To facilitate HIV testing among larger populations, the CDC has recently changed the procedures to be followed. As illustrated in a recent Morbidity and Mortality Weekly Report,[1] while launching a new initiative called "Advancing HIV Prevention: New Strategies for a Changing Epidemic," the CDC advocates the adoption of new, quicker screening tests that require only one visit while dropping the requirement of a pretesting counseling session. Streamlining testing for HIV should help more people feel that this is an easily accessible procedure that can quickly help them learn of their HIV status. Omission of the pretesting counseling may also prompt more physicians and other healthcare professionals without extensive experience in counseling to contribute to more widespread HIV-testing among individuals at risk.

This is made possible by a new diagnostic test, approved by the US Food and Drug Administration (FDA) in the past few months, that can provide an answer in 20 minutes. Another test in the pipeline, not yet approved by the FDA, might be even quicker, yielding results in as little as 3 minutes. The advantages these tests provide lay also in the fact that the reagents can be easily stored at room temperature, and they do not require special equipment, so the tests can be easily performed outside clinical settings. As in the past, positive results still need to be confirmed by Western blot or immunofluorescence assays and followed up with appropriate counseling and treatment, when necessary.


A call for routine HIV testing is envisioned, in this initiative, for all pregnant women, or when this fails, routine screening of the infants. The availability of quick testing during labor or at delivery will allow identification of neonates being born from HIV-positive mothers, who require immediate treatment. Awareness in the vast majority of HIV carriers of their status, with appropriate prevention counseling, should also help in modifying personal high-risk behaviors and thus limit involuntary spreading of HIV. More frequent and quicker testing is expected also to facilitate partner(s) notification and testing, thus further reducing the risk of involuntary spread.

The concern that HIV infection rates might now be rising after the decline in morbidity and mortality from AIDS seen in the '90s has grown considerably. This concern needs to be addressed with primary prevention and early diagnosis strategies across all populations at risk, especially those who may not have easy access to healthcare services.
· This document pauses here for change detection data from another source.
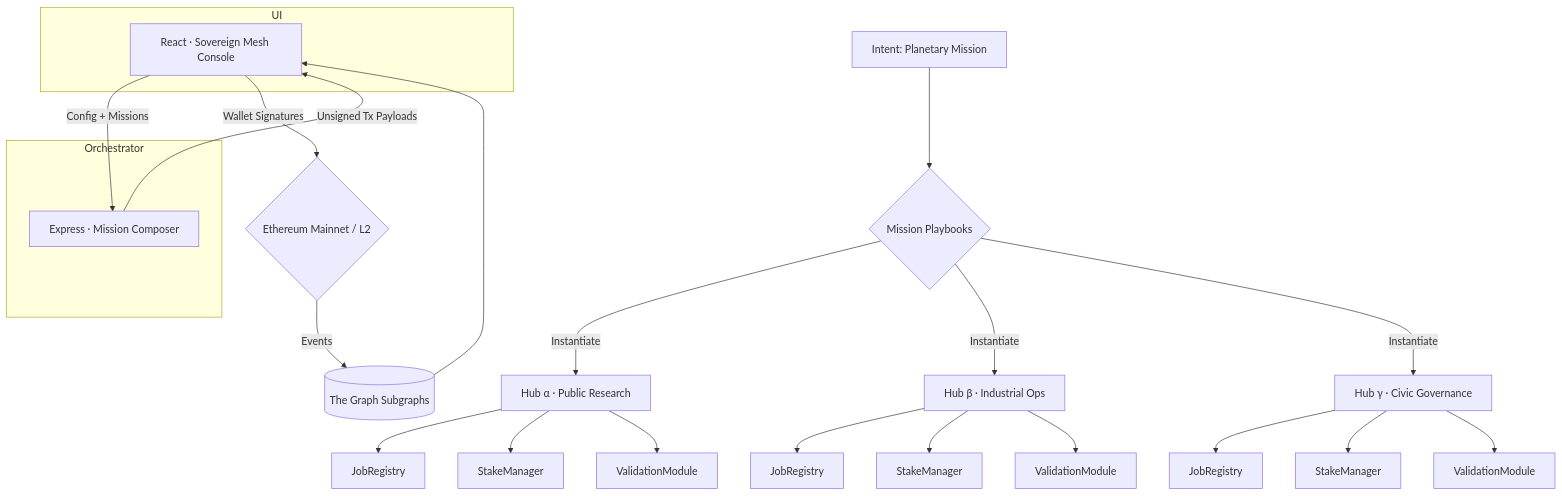
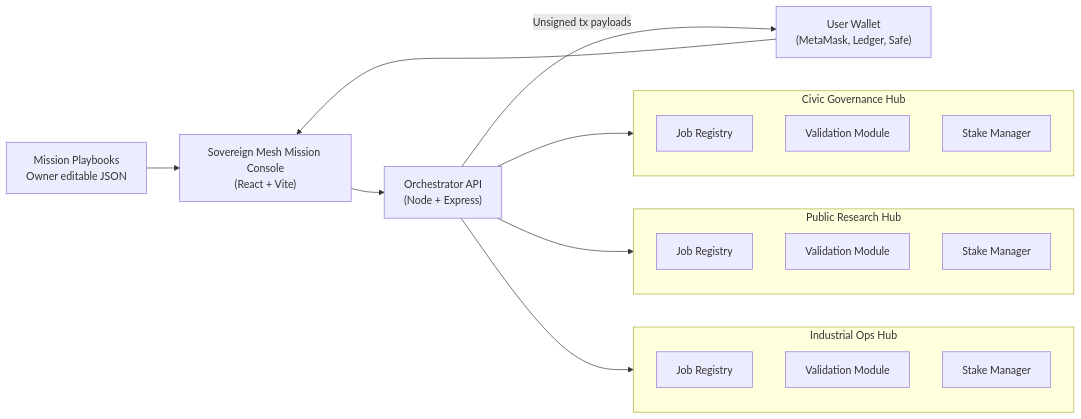
One commit to MontrealAI/AGIJobsv0 changed the diagram in demo/sovereign-mesh/README.md. Above: the diagram before and after it, drawn with Mermaid. The commit also changed other lines of this file and 23 other files, not shown here.

Commit message:
feat: launch sovereign mesh planetary demo

````diff
--- a/demo/sovereign-mesh/README.md
+++ b/demo/sovereign-mesh/README.md
@@ -9,27 +10,26 @@
 ```mermaid
-graph TD
-    A[Intent: Planetary Mission] --> B{Mission Playbooks}
-    B -->|Instantiate| C1[Hub α · Public Research]
-    B -->|Instantiate| C2[Hub β · Industrial Ops]
-    B -->|Instantiate| C3[Hub γ · Civic Governance]
-    C1 --> D1[JobRegistry]
-    C1 --> D2[StakeManager]
-    C1 --> D3[ValidationModule]
-    C2 --> E1[JobRegistry]
-    C2 --> E2[StakeManager]
-    C2 --> E3[ValidationModule]
-    C3 --> F1[JobRegistry]
-    C3 --> F2[StakeManager]
-    C3 --> F3[ValidationModule]
-    subgraph UI
-      U1[React · Sovereign Mesh Console]
-    end
-    subgraph Orchestrator
-      O1[Express · Mission Composer]
-    end
-    U1 -->|Config + Missions| O1
-    O1 -->|Unsigned Tx Payloads| U1
-    U1 -->|Wallet Signatures| ETH{Ethereum Mainnet / L2}
-    ETH -->|Events| SG[(The Graph Subgraphs)]
-    SG --> U1
+flowchart LR
+  subgraph Civic["Civic Governance Hub"]
+    JGC[Job Registry]
+    VGC[Validation Module]
+    SGC[Stake Manager]
+  end
+  subgraph Research["Public Research Hub"]
+    JPR[Job Registry]
+    VPR[Validation Module]
+    SPR[Stake Manager]
+  end
+  subgraph Industrial["Industrial Ops Hub"]
+    JIO[Job Registry]
+    VIO[Validation Module]
+    SIO[Stake Manager]
+  end
+
+  UI["Sovereign Mesh Mission Console\n(React + Vite)"] --> API
+  API["Orchestrator API\n(Node + Express)"] --> Civic
+  API --> Research
+  API --> Industrial
+  Wallet["User Wallet\n(MetaMask, Ledger, Safe)"] --> UI
+  Config["Mission Playbooks\nOwner editable JSON"] --> UI
+  API -->|Unsigned tx payloads| Wallet
 ```
````
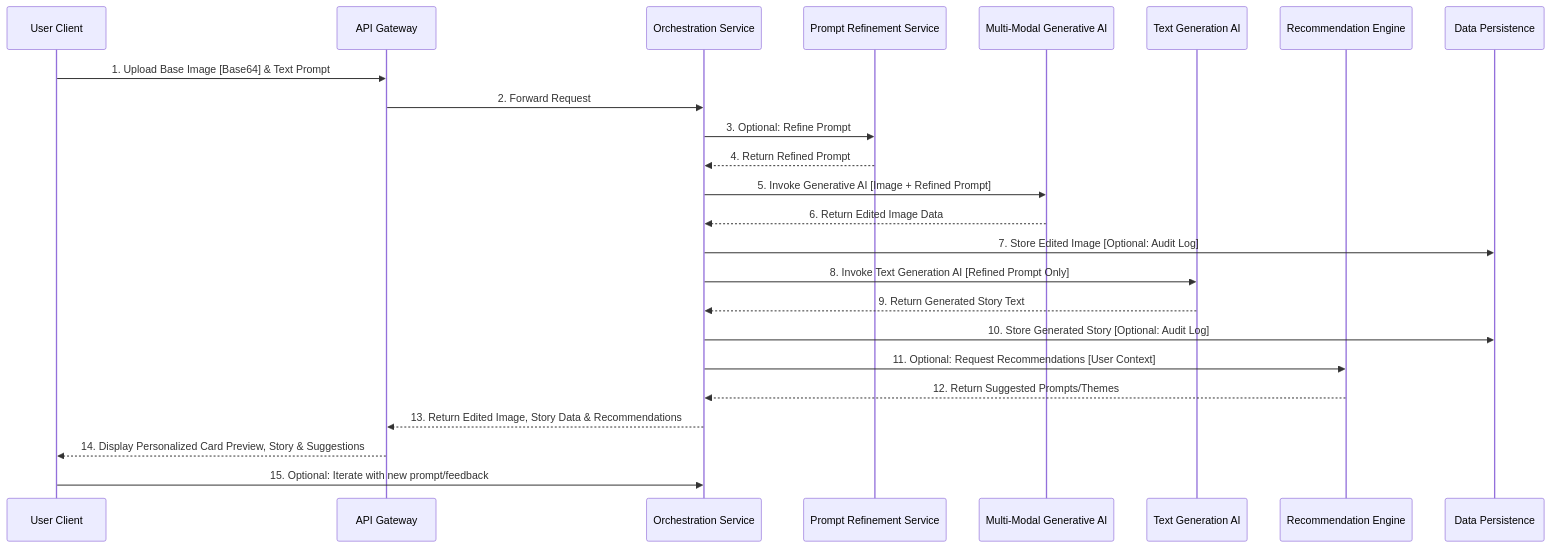
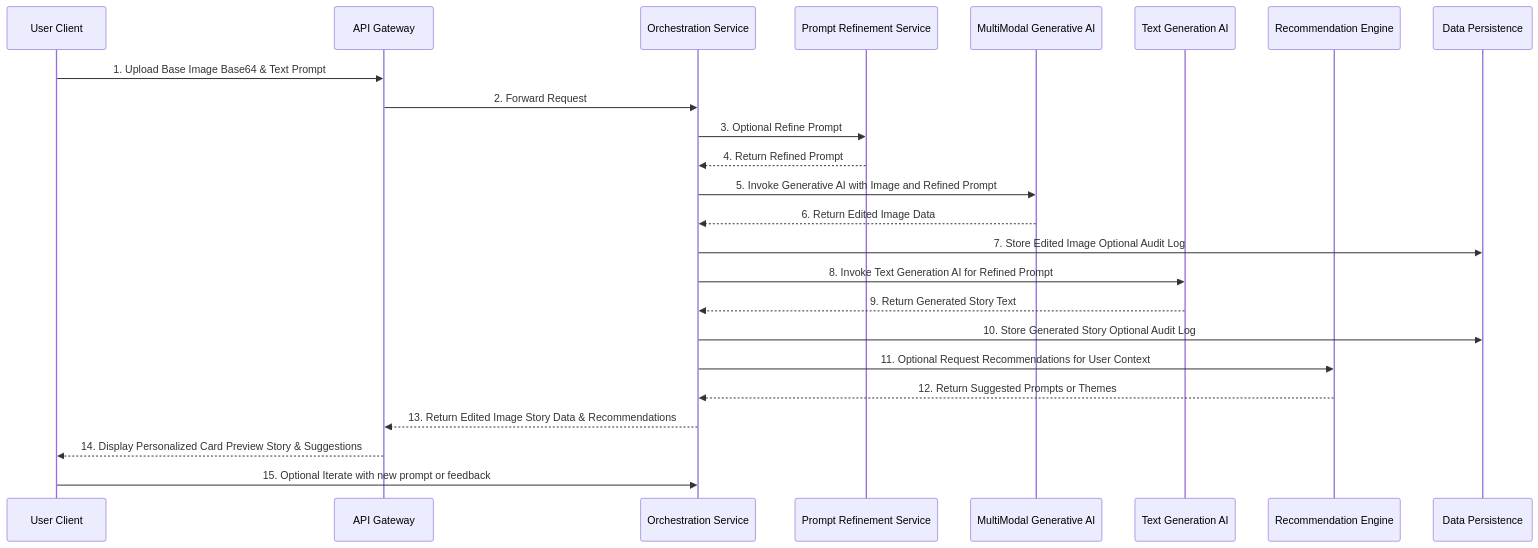
One commit to diplomat-bit/Citibank_Demo_Business_Inc_Demonstration- changed the second of 6 diagrams in inventions/003_narrative_generative_image_editing.md. Above: the diagram before and after it, drawn with Mermaid. The commit also changed other lines of this file, not shown here.

Commit message:
[AI] Edit: inventions/003_narrative_generative_image_editing.md

````diff
--- a/inventions/003_narrative_generative_image_editing.md
+++ b/inventions/003_narrative_generative_image_editing.md
@@ -54,27 +56,27 @@
 ```mermaid
 sequenceDiagram
     participant User as User Client
     participant API as API Gateway
     participant Orchestrator as Orchestration Service
     participant PromptRefiner as Prompt Refinement Service
-    participant GenerativeAI as Multi-Modal Generative AI
+    participant GenerativeAI as MultiModal Generative AI
     participant TextGenAI as Text Generation AI
     participant Recommender as Recommendation Engine
     participant DB as Data Persistence
 
-    User->>API: 1. Upload Base Image [Base64] & Text Prompt
+    User->>API: 1. Upload Base Image Base64 & Text Prompt
     API->>Orchestrator: 2. Forward Request
-    Orchestrator->>PromptRefiner: 3. Optional: Refine Prompt
+    Orchestrator->>PromptRefiner: 3. Optional Refine Prompt
     PromptRefiner-->>Orchestrator: 4. Return Refined Prompt
-    Orchestrator->>GenerativeAI: 5. Invoke Generative AI [Image + Refined Prompt]
+    Orchestrator->>GenerativeAI: 5. Invoke Generative AI with Image and Refined Prompt
     GenerativeAI-->>Orchestrator: 6. Return Edited Image Data
-    Orchestrator->>DB: 7. Store Edited Image [Optional: Audit Log]
-    Orchestrator->>TextGenAI: 8. Invoke Text Generation AI [Refined Prompt Only]
+    Orchestrator->>DB: 7. Store Edited Image Optional Audit Log
+    Orchestrator->>TextGenAI: 8. Invoke Text Generation AI for Refined Prompt
     TextGenAI-->>Orchestrator: 9. Return Generated Story Text
-    Orchestrator->>DB: 10. Store Generated Story [Optional: Audit Log]
-    Orchestrator->>Recommender: 11. Optional: Request Recommendations [User Context]
-    Recommender-->>Orchestrator: 12. Return Suggested Prompts/Themes
-    Orchestrator-->>API: 13. Return Edited Image, Story Data & Recommendations
-    API-->>User: 14. Display Personalized Card Preview, Story & Suggestions
-    User->>Orchestrator: 15. Optional: Iterate with new prompt/feedback
+    Orchestrator->>DB: 10. Store Generated Story Optional Audit Log
+    Orchestrator->>Recommender: 11. Optional Request Recommendations for User Context
+    Recommender-->>Orchestrator: 12. Return Suggested Prompts or Themes
+    Orchestrator-->>API: 13. Return Edited Image Story Data & Recommendations
+    API-->>User: 14. Display Personalized Card Preview Story & Suggestions
+    User->>Orchestrator: 15. Optional Iterate with new prompt or feedback
 ```
````
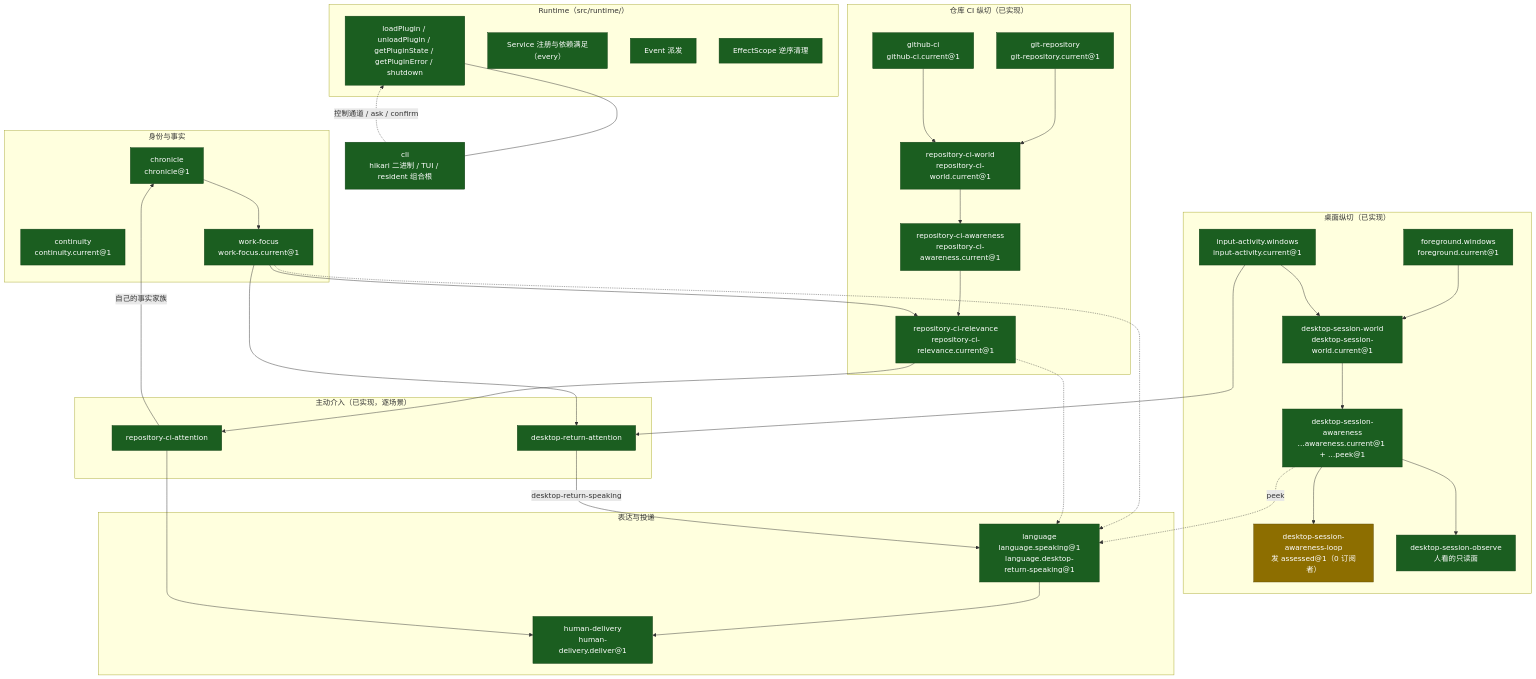
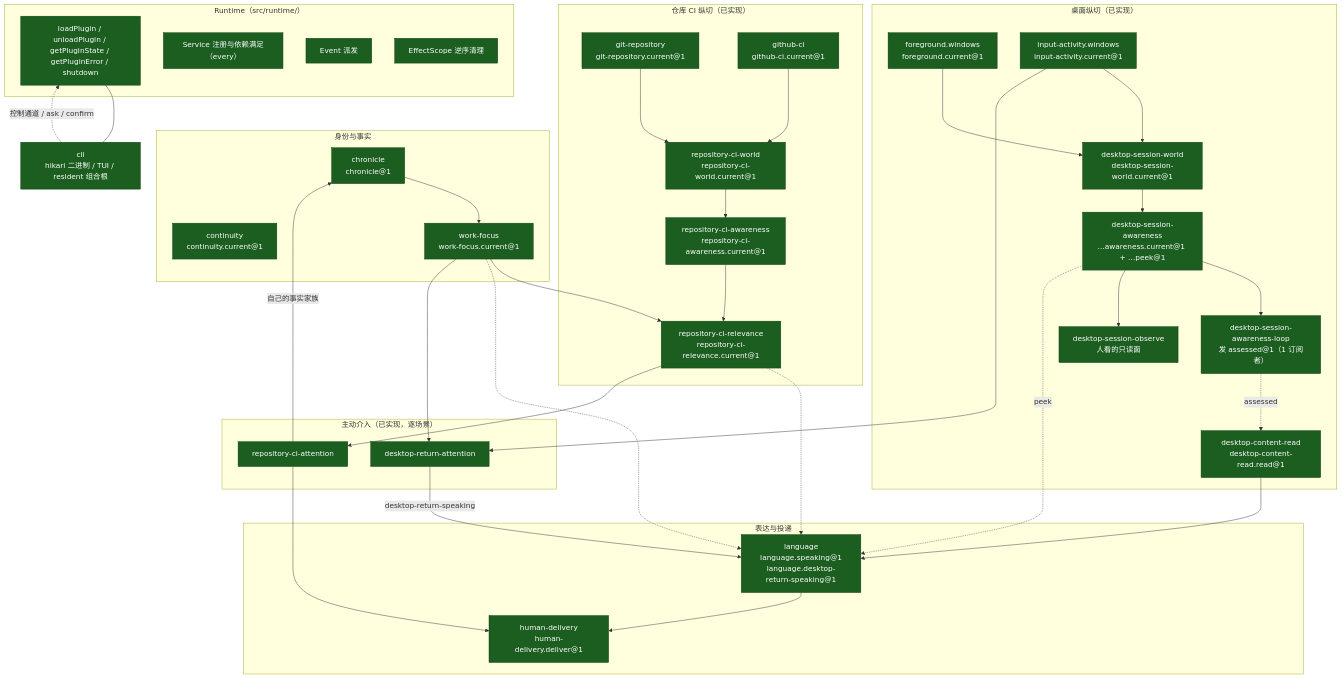
Before and after one commit to t1mb2rg/hikari-new: the diagram in docs/architecture/hikari-current.md, drawn with Mermaid. The commit also changed other lines of this file and 1 other file, not shown here.

First line of the commit message:
docs(architecture): 把 hikari-current 全量重测到 41adccd（五面交叉核对），并修一处源码假话

````diff
--- a/docs/architecture/hikari-current.md
+++ b/docs/architecture/hikari-current.md
@@ -36,75 +43,77 @@
 ```mermaid
 flowchart TB
   subgraph rt["Runtime（src/runtime/）"]
     R1["loadPlugin / unloadPlugin / getPluginState / getPluginError / shutdown"]
     R2["Service 注册与依赖满足（every）"]
     R3["Event 派发"]
     R4["EffectScope 逆序清理"]
   end
 
   subgraph identity["身份与事实"]
     C1["continuity<br/>continuity.current@1"]
     C2["chronicle<br/>chronicle@1"]
     WF["work-focus<br/>work-focus.current@1"]
   end
 
   subgraph desk["桌面纵切（已实现）"]
     FG["foreground.windows<br/>foreground.current@1"]
     IA["input-activity.windows<br/>input-activity.current@1"]
     DW["desktop-session-world<br/>desktop-session-world.current@1"]
     DA["desktop-session-awareness<br/>…awareness.current@1 + …peek@1"]
-    DL["desktop-session-awareness-loop<br/>发 assessed@1（0 订阅者）"]
+    DL["desktop-session-awareness-loop<br/>发 assessed@1（1 订阅者）"]
     DO["desktop-session-observe<br/>人看的只读面"]
+    DC["desktop-content-read<br/>desktop-content-read.read@1"]
   end
 
   subgraph rep["仓库 CI 纵切（已实现）"]
     GR["git-repository<br/>git-repository.current@1"]
     GH["github-ci<br/>github-ci.current@1"]
     RW["repository-ci-world<br/>repository-ci-world.current@1"]
     RA["repository-ci-awareness<br/>repository-ci-awareness.current@1"]
     RR["repository-ci-relevance<br/>repository-ci-relevance.current@1"]
   end
 
   subgraph out["表达与投递"]
     L["language<br/>language.speaking@1<br/>language.desktop-return-speaking@1"]
     HD["human-delivery<br/>human-delivery.deliver@1"]
   end
 
   subgraph proact["主动介入（已实现，逐场景）"]
     DRA["desktop-return-attention"]
     RCA["repository-ci-attention"]
   end
 
   CLI["cli<br/>hikari 二进制 / TUI / resident 组合根"]
 
   R1 --- CLI
   FG --> DW
   IA --> DW
   DW --> DA
   DA --> DL
   DA --> DO
   DA -.->|peek| L
+  DL -.->|assessed| DC
+  DC --> L
   GR --> RW
   GH --> RW
   RW --> RA
   RA --> RR
   WF --> RR
   C2 --> WF
   WF -.-> L
   RR -.-> L
   L --> HD
   IA --> DRA
   WF --> DRA
   DRA -->|desktop-return-speaking| L
   RR --> RCA
   RCA -->|"自己的事实家族"| C2
   RCA --> HD
   CLI -.->|控制通道 / ask / confirm| R1
 
   classDef impl fill:#1b5e20,stroke:#0d3d12,color:#fff
   classDef part fill:#8d6e00,stroke:#5c4800,color:#fff
   classDef absent fill:#4a148c,stroke:#2a0a52,color:#fff,stroke-dasharray:4 3
 
-  class R1,R2,R3,R4,C1,C2,WF,FG,IA,DW,DA,DL,DO,GR,GH,RW,RA,RR,L,HD,DRA,RCA,CLI impl
-  class DL part
+  class R1,R2,R3,R4,C1,C2,WF,FG,IA,DW,DA,DL,DO,DC,GR,GH,RW,RA,RR,L,HD,DRA,RCA,CLI impl
 ```
````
Even in these complicated and troubled times, all healthcare providers and prevention programs in the field should aggressively work to ensure control of this infection and appropriate care for all people involved.



Sara M. Mariani, MD, PhD, Deputy Editor, Medscape General Medicine; Site Editor/Program Director, Medscape Molecular Medicine